Title

 Instrumentation

4 women’s voices (SSAA) (amplified)

Piccolo
2 Flutes
2 Oboes
2 Clarinets
2 Bass Clarinets
Contrabass Clarinet
Soprano Saxophone
Alto Saxophone
Tenor Saxophone
Baritone Saxophone
4 Horns
3 Trumpets (in C)
2 Trombones
Bass Trombone
Tuba
Timpani
4 percussion:
1: Marimba, kick drum, suspended crash cymbal, brake drum, wooden wind chimes, claves, güiro
(mounted on a stand)
2: Xylophone, chimes (tubular bells), vibraslap, Aztec death whistle, ratchet, rute (bundle of sticks, as
in Mahler’s fifth symphony), 2 cowbells (small and large, mounted on a stand)
3: Vibraphone, snare drum, 2 log drums (large and medium), conga, tam-tam, maracas, hammer (either rawhide or a
household hammer from any hardware store, as in part one of De Materie by Louis Andriessen)
4: Glockenspiel, concert bass drum (large), 2 woodblocks (small and large), 3 tom-toms (small, medium, large), tamtam, ratchet.

Electric Guitar
Electric Bass
Piano
Double Bass

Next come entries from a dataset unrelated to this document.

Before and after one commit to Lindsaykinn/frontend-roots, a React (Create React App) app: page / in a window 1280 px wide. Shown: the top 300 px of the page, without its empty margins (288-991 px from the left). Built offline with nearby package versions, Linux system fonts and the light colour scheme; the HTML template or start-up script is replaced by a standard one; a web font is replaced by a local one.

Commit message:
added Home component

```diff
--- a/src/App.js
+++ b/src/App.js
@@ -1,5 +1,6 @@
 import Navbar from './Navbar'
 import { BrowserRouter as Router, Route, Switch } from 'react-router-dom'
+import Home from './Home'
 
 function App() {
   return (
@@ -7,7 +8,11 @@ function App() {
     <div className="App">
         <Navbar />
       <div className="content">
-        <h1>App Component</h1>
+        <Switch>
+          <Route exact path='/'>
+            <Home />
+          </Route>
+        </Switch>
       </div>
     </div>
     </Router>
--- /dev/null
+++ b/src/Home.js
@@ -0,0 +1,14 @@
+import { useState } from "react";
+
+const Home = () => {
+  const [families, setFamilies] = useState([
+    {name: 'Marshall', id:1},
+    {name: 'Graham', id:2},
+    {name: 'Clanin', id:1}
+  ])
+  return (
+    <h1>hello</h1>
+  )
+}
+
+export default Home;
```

Commissioned by the wind ensembles of San Jose State University, David Vickerman, director,Indiana University Bloomington, Eric Smedley, director,Santa Clara University, Anthony Rivera, director,Fresno Pacific University, Erik Leung,, director,Arizona State University, Jason Caslor, director,Montclair State University, Thomas McCauley, director,Rowan University, Joe
Higgins, director,The College of New Jersey, Eric Laprade, director.
Written between May and November, 2019 in Laurel, MD.
Text: Requiem, by Anna Akhmatova. Translated by Lenore Mayhew and William McNaughton. Used by permission of Oberlin College Press.
Movements 2 and 3 of Akhmatova may be performed independently under the title, Requiem.
Program Note
Akhmatova, my fifth symphony, is that rare example of a composer returning to a text they had set many years in the past. Where my original setting, now discarded from my catalogue, was motivated by a hypothetical notion of facing the circumstances faced by the poet, Anna Akhmatova, and her family under the Soviet regime of Joseph Stalin, Akhmatova is motivated by the very real and disconcerting
fact , widely reported in 2019, that the American government had separated the children of migrants entering the U.S. from Latin America from their parents and holding them in, essentially, concentration camps.
Under Stalin, Anna Akhmatova, celebrated poet and intellectual, faced the murder of her husband and the imprisonment of her son for seventeen months. The poet recalls this period of uncertainty and terror in her poem, Requiem, composed, from memory (for fear of a manuscript being discovered by authorities), between 1935 and 1961 (appearing in print for the first time in 1961 in Munich, and not
published in the USSR until 1987!). Her terrifying and moving poetry, which, in my 20’s put me to mind of my mother facing similar conditions, as a child, in Fidel Castro’s Cuba, now, in my 40’s, and under a real fear of recrimination for simply
belonging to the wrong demographic, put me to mind, impossibly, of my two daughters possibly needing to flee or face the same fate as Akhmatova’s son in 21st century America.
As a composer of what is, unfortunately, still referred to as “classical” music, I have a modest platform to lend my voice to important causes. This has motivated me, especially in the last decade, to create works that cry in anger at the barbarous and seemingly unending cruelties perpetrated by a government from which such behavior was unthinkable less than a decade ago. Akhmatova is a requiem for the
lost children of families who were simply looking for safety in a new country in the best way they could, but were met with cavalier cruelty that fills many of us with intense shame. As time and the parade of terrors go on, I hope that this piece will serve both as a reminder that we, in the United States of America of the 21st century, allowed this to happen, and as a cry for action against such behavior.
Akhmatova is dedicated to my children, Olivia and Elena, as well as to the lostchildren of Donald Trump’s concentration camps. May they find their way home.